Not all sleeping medications are habit-forming. Some sleeping medications, such as Rozerem, affect a different brain hormone called melatonin. Melatonin is released into the body several times a day by the pineal gland, which slows production when it’s light outside.
If you suspect a friend or family member to be addicted to depressants, some of the signs to look out for could be:
Withdrawal from depressant addiction can be particularly brutal because depressant drugs directly affect our sleep patterns. After consuming a pill that causes drowsiness and sleepiness every night for a month, someone will find it difficult to sleep without the medication.
Because depressant drugs directly affect our central nervous system, addiction to barbiturates and alcohol are so overwhelming to the body that withdrawal can be fatal. As a result, the National Institute of Drug Abuse recommends that anyone attempting withdrawal from depressant drugs seeks out medical supervision during the process.
Some symptoms of depressant withdrawal include:
According to the Centers for Disease Control and Prevention, in 2019 more than 14 million opioid overdoses occurred in America. In addition, in 2019, there were almost 10 million benzodiazepine overdoses. Depending on the types of depressant, the amount of overdoses vary.
Like benzodiazepines, alcohol consumption induces a state of relaxation. According to the National Institute on Alcohol Abuse and Alcoholism, almost 1 million people died from alcohol related causes between the years of 1999 and 2017.
Alone, the towering numbers are catastrophic.

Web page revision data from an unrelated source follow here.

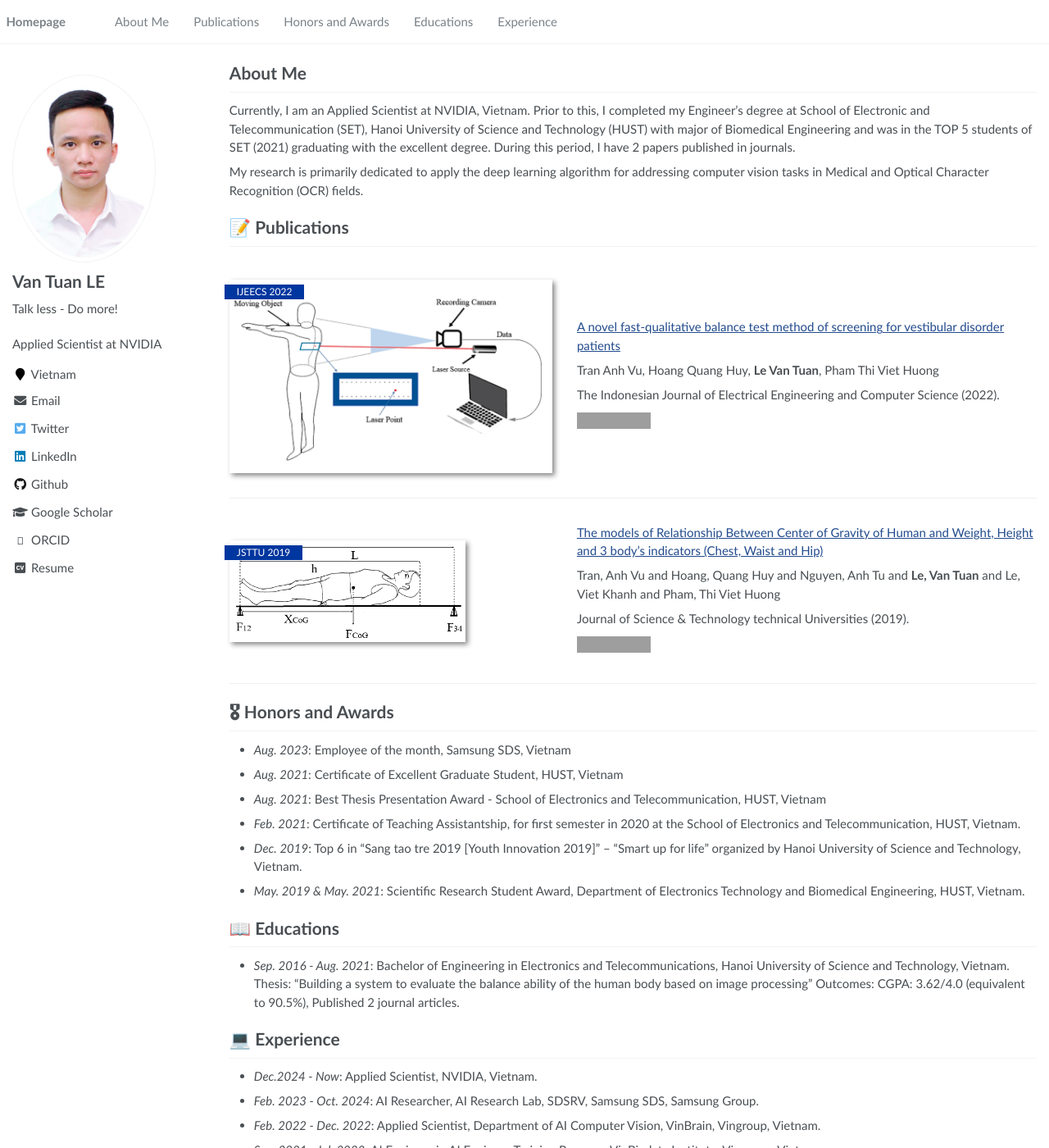
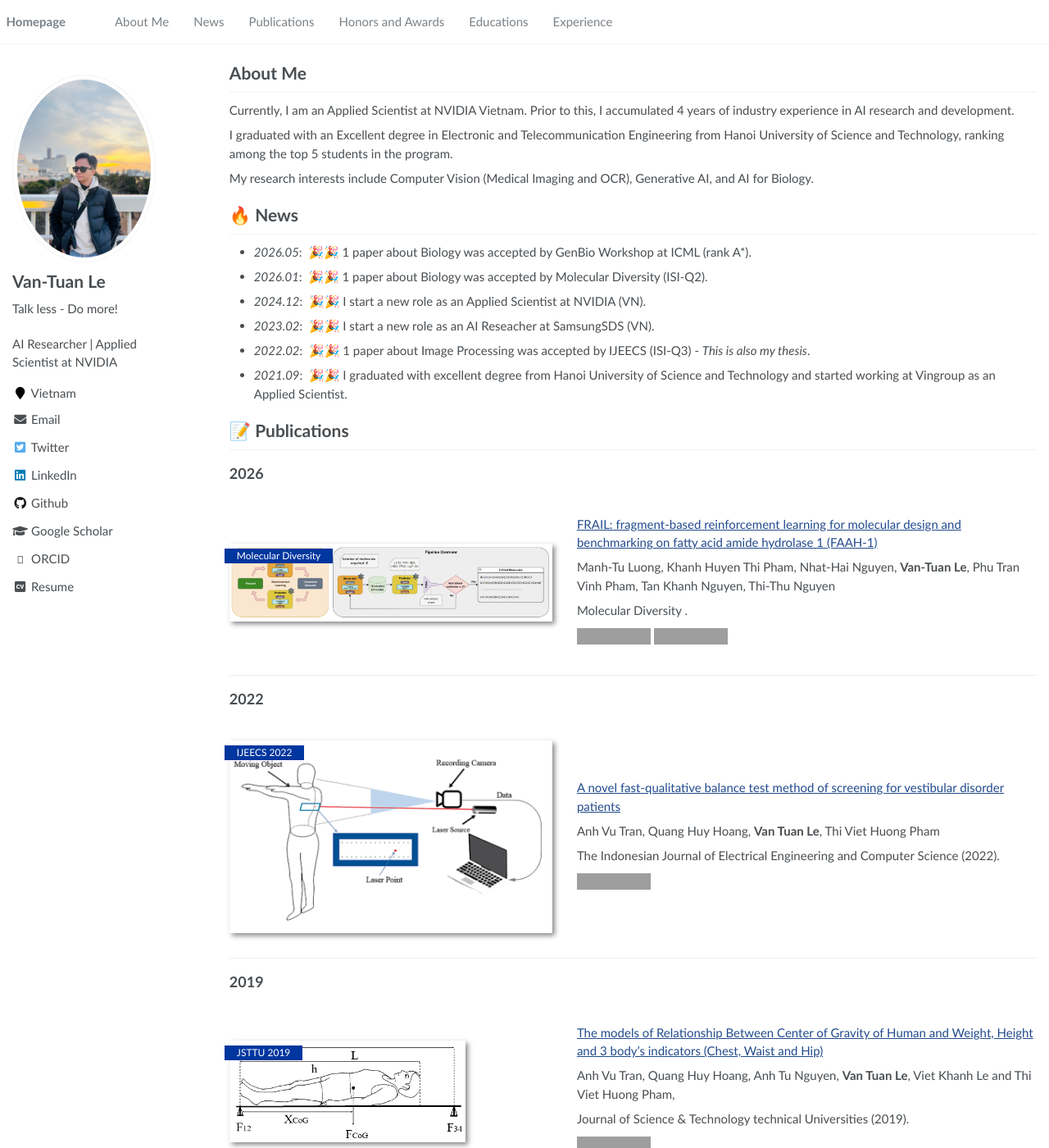
Before and after one commit to lvtuan98/lvtuan98.github.io, a Jekyll site: the page built from _pages/about.md, in a window 1280 px wide and 1400 px high. Shown: the whole window at 82% size. Built offline with Jekyll 4.4.1, drawn with Linux system fonts in a browser that asks for light colours; some web fonts are replaced; a style sheet for code colours, icons or effects is not loaded; some of the changed text lies outside the part shown; grey boxes are pictures that could not be loaded.

Commit message:
update: add news and update information

```diff
--- a/_config.yml
+++ b/_config.yml
@@ -6,8 +6,8 @@
 # `jekyll serve`. If you change this file, please restart the server process.
 
 # Site Settings
-title                    : "Van Tuan LE"
-description              : "Applied Scientist at NVIDIA"
+title                    : "Van-Tuan Le"
+description              : "AI Researcher | Applied Scientist at NVIDIA"
 repository               : "lvtuan98/lvtuan98.github.io"
 google_scholar_stats_use_cdn : false
 
@@ -21,8 +21,8 @@ baidu_site_verification  :  # get baidu_site_verification from https://ziyuan.ba
 
 # Site Author
 author:
-  name             : "Van Tuan LE"
-  avatar           : "images/Van Tuan LE.jpg"
+  name             : "Van-Tuan Le"
+  avatar           : "images/profile/avatar_image.jpg"
   bio              : "Talk less - Do more!"
   location         : "Vietnam"
   employer         :
--- a/_data/navigation.yml
+++ b/_data/navigation.yml
@@ -3,8 +3,8 @@ main:
   - title: "About Me"
     url: "/#about-me"
 
-  # - title: "News"
-  #   url: "/#-news"
+  - title: "News"
+    url: "/#-news"
 
   - title: "Publications"
     url: "/#-publications"
--- a/_pages/about.md
+++ b/_pages/about.md
@@ -19,22 +19,47 @@ redirect_from:
 
 # About Me
 
-Currently, I am an Applied Scientist at NVIDIA, Vietnam. Prior to this, I completed my Engineer's degree at School of Electronic and Telecommunication (SET), Hanoi University of Science and Technology (HUST) with major of Biomedical Engineering and was in the TOP 5 students of SET (2021) graduating with the excellent degree. During this period, I have 2 papers published in journals.
+Currently, I am an Applied Scientist at NVIDIA Vietnam. Prior to this, I accumulated 4 years of industry experience in AI research and development.
 
-My research is primarily dedicated to apply the deep learning algorithm for addressing computer vision tasks in Medical and Optical Character Recognition (OCR) fields.
+I graduated with an Excellent degree in Electronic and Telecommunication Engineering from Hanoi University of Science and Technology, ranking among the top 5 students in the program.
 
-<!-- # 🔥 News
-- *2022.02*: &nbsp;🎉🎉 Lorem ipsum dolor sit amet, consectetur adipiscing elit. Vivamus ornare aliquet ipsum, ac tempus justo dapibus sit amet.
-- *2022.02*: &nbsp;🎉🎉 Lorem ipsum dolor sit amet, consectetur adipiscing elit. Vivamus ornare aliquet ipsum, ac tempus justo dapibus sit amet.  -->
+My research interests include Computer Vision (Medical Imaging and OCR), Generative AI, and AI for Biology.
+
+# 🔥 News
+- *2026.05*: &nbsp;🎉🎉 1 paper about Biology was accepted by GenBio Workshop at ICML (rank A*).
+- *2026.01*: &nbsp;🎉🎉 1 paper about Biology was accepted by Molecular Diversity (ISI-Q2).
+- *2024.12*: &nbsp;🎉🎉 I start a new role as an Applied Scientist at NVIDIA (VN).
+- *2023.02*: &nbsp;🎉🎉 I start a new role as an AI Reseacher at SamsungSDS (VN).
+- *2022.02*: &nbsp;🎉🎉 1 paper about Image Processing was accepted by IJEECS (ISI-Q3) - _This is also my thesis_.
+- *2021.09*: &nbsp;🎉🎉 I graduated with excellent degree from Hanoi University of Science and Technology and started working at Vingroup as an Applied Scientist.
+
 
 # 📝 Publications
 
-<div class='paper-box'><div class='paper-box-image'><div><div class="badge">IJEECS 2022</div><img src='images/IJEECS2022.png' alt="sym" width="100%"></div></div>
+## 2026
+
+<div class='paper-box'><div class='paper-box-image'><div><div class="badge">Molecular Diversity</div><img src='images/papers/FRAIL.png' alt="sym" width="100%"></div></div>
+<div class='paper-box-text' markdown="1">
+
+[FRAIL: fragment-based reinforcement learning for molecular design and benchmarking on fatty acid amide hydrolase 1 (FAAH-1)](https://doi.org/10.1007/s11030-025-11448-4)
+
+Manh-Tu Luong, Khanh Huyen Thi Pham, Nhat-Hai Nguyen, **Van-Tuan Le**, Phu Tran Vinh Pham, Tan Khanh Nguyen, Thi-Thu Nguyen
+
+Molecular Diversity .
+
+<a href="https://link.springer.com/article/10.1007/s11030-025-11448-4"><img src="https://img.shields.io/badge/-Paper-grey?logo=gitbook&logoColor=white" alt="Paper"></a>
+<a href="https://github.com/AppliedAI-Lab/FRAIL.git"><img src="https://img.shields.io/badge/-Github-grey?logo=github" alt="Github"></a>
+</div>
+</div>
+
+## 2022
+
+<div class='paper-box'><div class='paper-box-image'><div><div class="badge">IJEECS 2022</div><img src='images/papers/IJEECS2022.png' alt="sym" width="100%"></div></div>
 <div class='paper-box-text' markdown="1">
 
 [A novel fast-qualitative balance test method of screening for vestibular disorder patients](http://doi.org/10.11591/ijeecs.v25.i2.pp910-919)
 
-Tran Anh Vu, Hoang Quang Huy, **Le Van Tuan**, Pham Thi Viet Huong
+Anh Vu Tran, Quang Huy Hoang, **Van Tuan Le**, Thi Viet Huong Pham
 
 The Indonesian Journal of Electrical Engineering and Computer Science (2022).
 
@@ -44,12 +69,13 @@ The Indonesian Journal of Electrical Engineering and Computer Science (2022).
 </div>
 
 
-<div class='paper-box'><div class='paper-box-image'><div><div class="badge">JSTTU 2019</div><img src='images/JSTTU2019.png' alt="sym" width="100%"></div></div>
+## 2019
+<div class='paper-box'><div class='paper-box-image'><div><div class="badge">JSTTU 2019</div><img src='images/papers/JSTTU2019.png' alt="sym" width="100%"></div></div>
 <div class='paper-box-text' markdown="1">
 
 [The models of Relationship Between Center of Gravity of Human and Weight, Height and 3 body’s indicators (Chest, Waist and Hip)](https://eprints.uet.vnu.edu.vn/eprints/id/eprint/3913/)
 
-Tran, Anh Vu and Hoang, Quang Huy and Nguyen, Anh Tu and **Le, Van Tuan** and Le, Viet Khanh and Pham, Thi Viet Huong
+Anh Vu Tran, Quang Huy Hoang, Anh Tu Nguyen, **Van Tuan Le**, Viet Khanh Le and Thi Viet Huong Pham,
 
 Journal of Science & Technology technical Universities (2019).
 
@@ -61,10 +87,11 @@ Journal of Science & Technology technical Universities (2019).
 
 
 # 🎖 Honors and Awards
-- *Aug. 2023*: Employee of the month, Samsung SDS, Vietnam
+<!-- - *Aug. 2023*: Employee of the month, Samsung SDS, Vietnam -->
 - *Aug. 2021*: Certificate of Excellent Graduate Student, HUST, Vietnam
 - *Aug. 2021*: Best Thesis Presentation Award - School of Electronics and Telecommunication, HUST, Vietnam
 - *Feb. 2021*: Certificate of Teaching Assistantship, for first semester in 2020 at the School of Electronics and Telecommunication, HUST, Vietnam.
+- *Oct. 2020*: Scholarship ”Ho Tro Hoc Tap 20192” (GPA 4.0 and Activity score 90), Hanoi University of Science and Technology (HUST).
 - *Dec. 2019*: Top 6 in “Sang tao tre 2019 [Youth Innovation 2019]” – “Smart up for life” organized by Hanoi University of Science and Technology, Vietnam.
 - *May. 2019 & May. 2021*: Scientific Research Student Award, Department of Electronics Technology and Biomedical Engineering, HUST, Vietnam.
 
@@ -76,7 +103,7 @@ Outcomes: CGPA: 3.62/4.0 (equivalent to 90.5%),
 
 
 # 💻 Experience
-- *Dec.2024 - Now*: Applied Scientist, NVIDIA, Vietnam.
-- *Feb. 2023 - Oct. 2024*: AI Researcher, AI Research Lab, SDSRV, Samsung SDS, Samsung Group.
-- *Feb. 2022 - Dec. 2022*: Applied Scientist, Department of AI Computer Vision, VinBrain, Vingroup, Vietnam.
-- *Sep. 2021 - Jul. 2022*: AI Engineer in AI Engineer Training Program, VinBigdata Institute, Vingroup, Vietnam.
+- *Dec.2024 - Now*: Applied Scientist, <a href="https://www.linkedin.com/company/nvidia/">NVIDIA</a>, Vietnam.
+- *Feb. 2023 - Oct. 2024*: AI Researcher, AI Research Lab, SDSRV, <a href="https://www.linkedin.com/company/samsung-sds/">Samsung SDS</a>, Samsung Group.
+- *Feb. 2022 - Dec. 2022*: Applied Scientist, Department of AI Computer Vision, <a href="https://www.linkedin.com/company/vinbrain/">VinBrain</a>, Vingroup, Vietnam.
+- *Sep. 2021 - Jul. 2022*: AI Engineer in AI Engineer Training Program, <a href="https://www.linkedin.com/company/vin-big-data/">VinBigdata Institute</a>, Vingroup, Vietnam.
```
Also changed, not shown: images/500x300.png (deleted), images/android-chrome-192x192.png, images/android-chrome-512x512.png, images/apple-touch-icon.png, images/favicon-16x16.png, images/favicon-32x32.png, images/favicon.ico, images/papers/FRAIL.png (added), images/papers/IJEECS2022.png (renamed from images/IJEECS2022.png), images/papers/JSTTU2019.png (renamed from images/JSTTU2019.png), images/profile/Van Tuan LE.jpg (renamed from images/Van Tuan LE.jpg), images/profile/avatar_image.jpg (added), images/profile/profile_image.JPG (added).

However, when we pool all of these numbers, the toll that depressant addiction has on our society becomes devastating.
Every recovering addict faces the same rocky terrain. Unless the addict truly wants to rid themselves of their addiction, eventually they will hop back on the saddle. Depressant addiction is significantly intense. Depressant drugs slow down the brain. Thus, when an addict suddenly stops taking depressants, the brain speeds up, potentially causing seizures. As a result, experts recommend medically assisted treatment for depressant addiction.
First, the addict must physically rid their body of the drug. This is accomplished through detox. During this process, the addict is carefully supervised and provided with a nutritious diet, medications to assist cravings and medical monitoring.
After detox, the addict progresses to inpatient rehab. During this stage of recovery, the patient is able to reflect on their addiction and focus on recovery. The rehab will provide fitness programs as well as life skills education. The patient will learn how to manage their cravings. Such an ambitious task is carried out with therapy sessions and 12-step programs.
Once the 30- or 60-day rehab program is up, the real recovery begins. The patient will suddenly find themselves back in their old hunting grounds. Surrounded by family and friends will reignite the cravings and memories associated with the patient’s depressant addiction. Most likely, the recovering addict will require lifelong treatment.
Removing themselves from those familiar social circles is important. However, sometimes such an escape is not possible. Sobriety classes are vital to a successful recovery. Bottling our cravings can be dangerous. By talking about them and listening to how others deal with depressant addiction, patients learn how to manage their cravings.
Effects of depressant drugs have destroyed people and families. Depressant addiction is difficult to vanquish. Unless medically supervised, withdrawal from depressant addiction can be fatal. The first thing a recovering addict needs to do is to truly want to become sober. Once this conviction is professed, the patient needs to seek medical treatment.
If you know someone who is suffering from depressant addiction, Intrepid Detox can help. We have helped thousands of people find their way to sobriety. Contact us today.